The sea squirt, Ciona intestinalis, is a barrel-shaped tunicate or ascidian found worldwide and considered by marinas and marine farmers to be a pest because it forms colonies on piers and anything submerged. Though as an adult it spends its life attached to one spot, sucking in water through one hole, filtering out small animals and squirting the water back out another hole, it looks more like a vertebrate in its immature, tadpole form.
"A Russian biologist noted in 1870 that the sea squirt tadpole is just a very simplified version of the frog tadpole," said coauthor Michael S. Levine, professor of molecular and cell biology and director of UC Berkeley's Center for Integrative Genomics. "This prompted Darwin to propose that these are progenitors of the vertebrates - our relatives."
Since then, the sea squirt tadpole, about a millimeter long, has become a popular focus of study at marine labs around the world and is an animal whose genome is as important for understanding evolution as that of the fruit fly or the mouse.
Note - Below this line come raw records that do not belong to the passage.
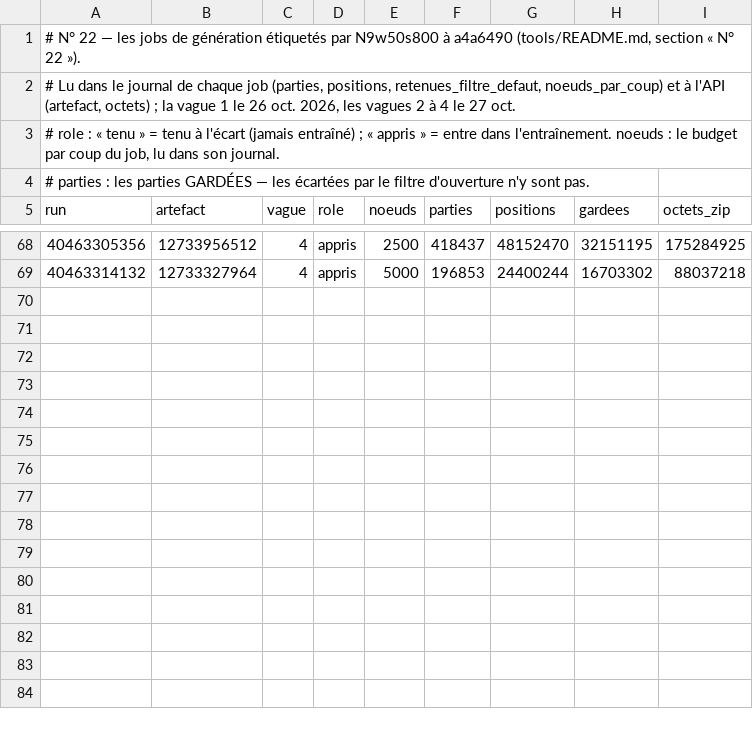
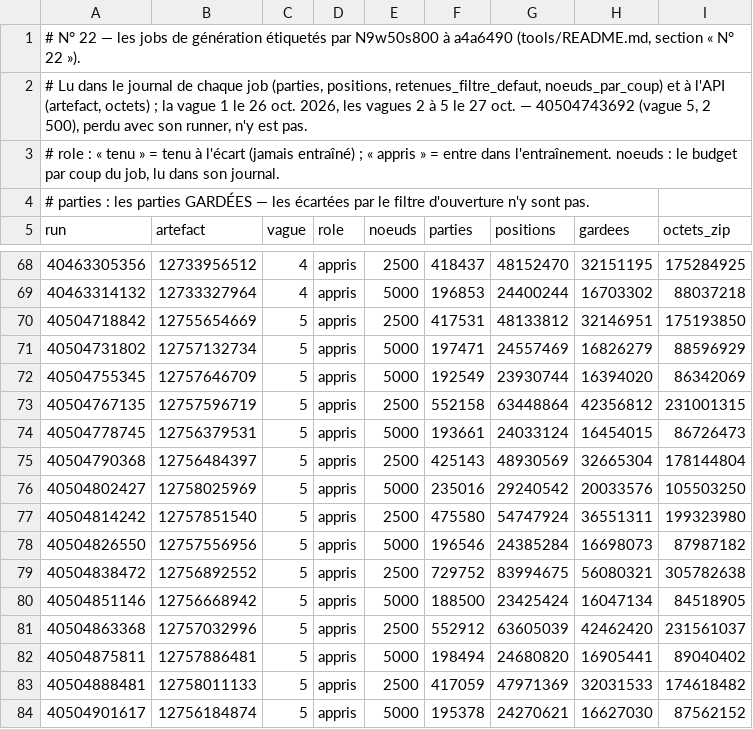
Before and after one commit to theodubus/chess, a TSV file: tools/n22-jobs.tsv, drawn as a sheet; only a part is shown, gaps mark what is left out.

```diff
--- a/tools/n22-jobs.tsv
+++ b/tools/n22-jobs.tsv
@@ -1,3 +1,3 @@
 # N° 22 — les jobs de génération étiquetés par N9w50s800 à a4a6490 (tools/README.md, section « N° 22 »).
-# Lu dans le journal de chaque job (parties, positions, retenues_filtre_defaut, noeuds_par_coup) et à l'API (artefact, octets) ; la vague 1 le 26 oct. 2026, les vagues 2 à 4 le 27 oct.
+# Lu dans le journal de chaque job (parties, positions, retenues_filtre_defaut, noeuds_par_coup) et à l'API (artefact, octets) ; la vague 1 le 26 oct. 2026, les vagues 2 à 5 le 27 oct. — 40504743692 (vague 5, 2 500), perdu avec son runner, n'y est pas.
 # role : « tenu » = tenu à l'écart (jamais entraîné) ; « appris » = entre dans l'entraînement. noeuds : le budget par coup du job, lu dans son journal.
@@ -69 +69,16 @@ run	artefact	vague	role	noeuds	parties	positions	gardees	octets_zip
 40463314132	12733327964	4	appris	5000	196853	24400244	16703302	88037218
+40504718842	12755654669	5	appris	2500	417531	48133812	32146951	175193850
+40504731802	12757132734	5	appris	5000	197471	24557469	16826279	88596929
+40504755345	12757646709	5	appris	5000	192549	23930744	16394020	86342069
+40504767135	12757596719	5	appris	2500	552158	63448864	42356812	231001315
+40504778745	12756379531	5	appris	5000	193661	24033124	16454015	86726473
+40504790368	12756484397	5	appris	2500	425143	48930569	32665304	178144804
+40504802427	12758025969	5	appris	5000	235016	29240542	20033576	105503250
+40504814242	12757851540	5	appris	2500	475580	54747924	36551311	199323980
+40504826550	12757556956	5	appris	5000	196546	24385284	16698073	87987182
+40504838472	12756892552	5	appris	2500	729752	83994675	56080321	305782638
+40504851146	12756668942	5	appris	5000	188500	23425424	16047134	84518905
+40504863368	12757032996	5	appris	2500	552912	63605039	42462420	231561037
+40504875811	12757886481	5	appris	5000	198494	24680820	16905441	89040402
+40504888481	12758011133	5	appris	2500	417059	47971369	32031533	174618482
+40504901617	12756184874	5	appris	5000	195378	24270621	16627030	87562152
```
Also changed, not shown: 1 other file.
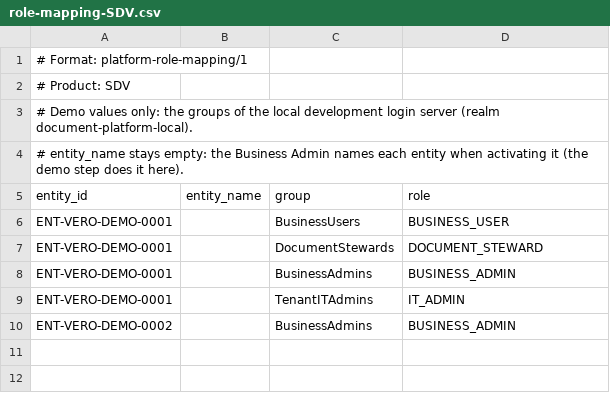
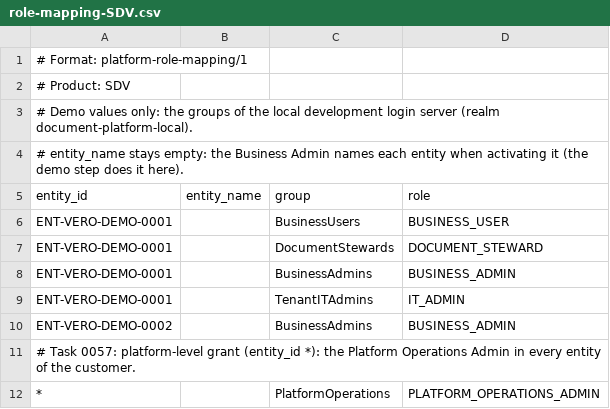
Before and after one commit to mohankandar/secure-document-vault, a CSV file: dev/setup/role-mapping-SDV.csv, drawn as a sheet; the diff names each change by its address in the sheet, - before the commit and + after, or states it on an @@ line.

```diff
--- a/dev/setup/role-mapping-SDV.csv
+++ b/dev/setup/role-mapping-SDV.csv
+row 11: # Task 0057: platform-level grant (entity_id *): the Platform Operations Admin in every entity of the customer.
+row 12: * |  | PlatformOperations | PLATFORM_OPERATIONS_ADMIN
```
Also changed, not shown: 34 other files.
The genome sequence of the latter was reported last week.
Ascidians, as scientists refer to them, are members of a phylum called chordates - animals that, at some point in their lives, have a nerve cord and a cartilaginous rod, a notochord, supporting it, plus some kind of tail. The chordates, which first appeared 550 million years ago during the Cambrian explosion, eventually split into several lineages, one of them leading to backboned animals, the vertebrates, and another leading to animals like the sea squirt, which is a member of a group called the urochordates.
Scientists think the sea squirt tadpole is a good candidate for what the ancestral chordate, the last shared ancestor of vertebrates, sea squirts and other chordates, looked like half a billion years ago.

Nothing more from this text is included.